We went up to Yellowstone National Park with Karen and Al for a day.  There was a lot of snow in the park.

P1000101P1000094With all the snow, we knew the waterfalls would be spectacular, and we were not disappointed!  It was a bit windy out, as you can tell by Dan’s hair!


 

And no visit to Yellowstone would be complete without getting caught up in a buffalo jam!

And to top off the day, we met up with Tom and Ellen at the Old Faithful Cafeteria for dinner.  They are working out in West Yellowstone again.  It was great catching up with them, and we plan to get together later in the summer.  


And to continue with our crazy weather, last night it was raining to the East, which resulted in one of the nicest rainbows I have seen.  Melissa and I went out to take some pictures, and half of our guests were standing outside taking pictures as well.  No rain…no rainbows!  Thanks Melissa for the photo!

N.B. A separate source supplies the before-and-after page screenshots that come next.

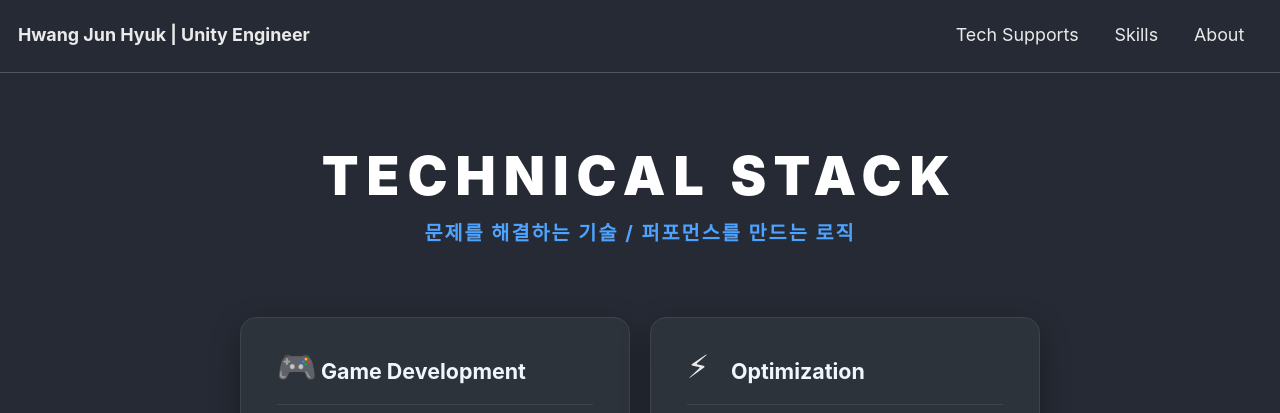
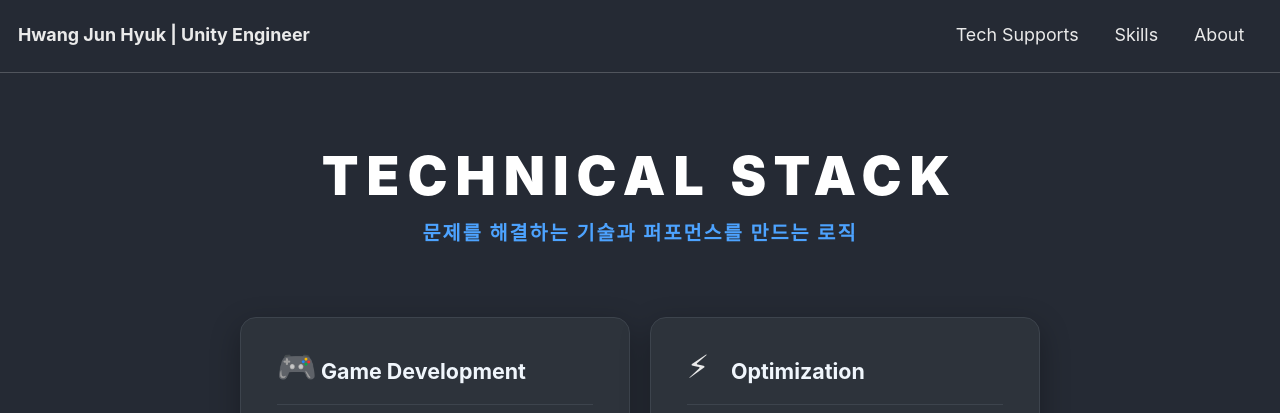
Before and after one commit to NightWish-0827/NightWish-0827.github.io, a Jekyll site: the page built from skills.md, in a window 1280 px wide. Shown: the top 413 px of the page. Built offline with Jekyll 4.4.1, drawn with Linux system fonts in a browser that asks for light colours; cached includes are drawn as plain includes.

Commit message:
Update skills.md

```diff
--- a/skills.md
+++ b/skills.md
@@ -9,7 +9,7 @@ permalink: /skills/
 
   <div class="skills-header">
     <h1 class="title">TECHNICAL STACK</h1>
-    <p class="tagline">문제를 해결하는 기술 / 퍼포먼스를 만드는 로직</p>
+    <p class="tagline">문제를 해결하는 기술과 퍼포먼스를 만드는 로직</p>
   </div>
 
   <div class="skills-container">
```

We are looking forward to a great summer and expect to be busy as the cabins are near capcity all summer.   Hopefully the crazy weather will settle down soon so we can get out and explore the area more on our days off. We should have more time to explore since I won’t be sidelined by a broken foot like last year.
Quote for the day:  “In the Spring, I have counted 136 different kinds of weather inside 24 hours.” – Mark Twain